◆ **INSTRUCTIONS TO FOLLOW**:
Keep only the lines of the data below that contain "columns", and copy them.

◆ **INPUT MATERIAL**:

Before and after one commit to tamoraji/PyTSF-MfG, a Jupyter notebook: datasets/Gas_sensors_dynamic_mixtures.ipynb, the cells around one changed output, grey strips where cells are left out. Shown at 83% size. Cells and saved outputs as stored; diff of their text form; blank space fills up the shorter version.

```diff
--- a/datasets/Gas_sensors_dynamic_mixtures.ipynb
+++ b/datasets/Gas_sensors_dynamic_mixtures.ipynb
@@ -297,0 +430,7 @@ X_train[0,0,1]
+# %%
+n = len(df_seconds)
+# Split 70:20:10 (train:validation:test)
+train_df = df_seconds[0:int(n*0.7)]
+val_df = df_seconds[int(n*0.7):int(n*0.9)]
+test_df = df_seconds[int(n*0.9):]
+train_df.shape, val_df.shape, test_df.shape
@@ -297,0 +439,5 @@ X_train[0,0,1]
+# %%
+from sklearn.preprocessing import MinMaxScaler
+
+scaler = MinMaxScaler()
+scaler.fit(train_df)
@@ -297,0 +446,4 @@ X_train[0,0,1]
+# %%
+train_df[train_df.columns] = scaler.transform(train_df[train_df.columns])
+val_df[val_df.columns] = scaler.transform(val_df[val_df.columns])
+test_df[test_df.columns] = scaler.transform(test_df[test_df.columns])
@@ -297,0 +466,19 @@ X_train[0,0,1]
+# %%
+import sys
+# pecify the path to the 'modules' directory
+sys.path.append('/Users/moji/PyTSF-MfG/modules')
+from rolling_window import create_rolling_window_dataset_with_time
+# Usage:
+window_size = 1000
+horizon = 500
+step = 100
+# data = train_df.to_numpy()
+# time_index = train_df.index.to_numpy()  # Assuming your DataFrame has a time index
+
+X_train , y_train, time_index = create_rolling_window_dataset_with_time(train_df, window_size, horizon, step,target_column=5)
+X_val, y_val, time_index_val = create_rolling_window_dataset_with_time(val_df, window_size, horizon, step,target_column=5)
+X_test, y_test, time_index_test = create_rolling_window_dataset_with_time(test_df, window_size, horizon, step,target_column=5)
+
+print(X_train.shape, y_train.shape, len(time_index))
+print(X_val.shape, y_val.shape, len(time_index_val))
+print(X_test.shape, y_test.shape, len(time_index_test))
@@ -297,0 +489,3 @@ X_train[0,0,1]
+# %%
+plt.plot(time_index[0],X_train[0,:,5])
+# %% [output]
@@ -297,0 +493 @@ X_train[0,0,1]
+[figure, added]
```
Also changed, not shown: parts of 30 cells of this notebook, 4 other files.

...

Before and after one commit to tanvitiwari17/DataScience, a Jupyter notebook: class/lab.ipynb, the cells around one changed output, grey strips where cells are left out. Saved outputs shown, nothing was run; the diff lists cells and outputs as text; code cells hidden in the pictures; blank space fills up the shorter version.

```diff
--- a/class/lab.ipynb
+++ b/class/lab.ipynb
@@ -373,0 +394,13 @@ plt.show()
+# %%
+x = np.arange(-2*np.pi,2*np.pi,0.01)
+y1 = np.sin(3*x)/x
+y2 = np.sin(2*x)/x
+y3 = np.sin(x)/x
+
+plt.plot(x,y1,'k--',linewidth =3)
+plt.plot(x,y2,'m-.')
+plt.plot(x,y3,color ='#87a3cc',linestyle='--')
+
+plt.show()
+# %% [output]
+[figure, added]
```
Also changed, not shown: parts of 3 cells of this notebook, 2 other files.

◆ **EXERCISE RESULT**:
+train_df[train_df.columns] = scaler.transform(train_df[train_df.columns])
+val_df[val_df.columns] = scaler.transform(val_df[val_df.columns])
+test_df[test_df.columns] = scaler.transform(test_df[test_df.columns])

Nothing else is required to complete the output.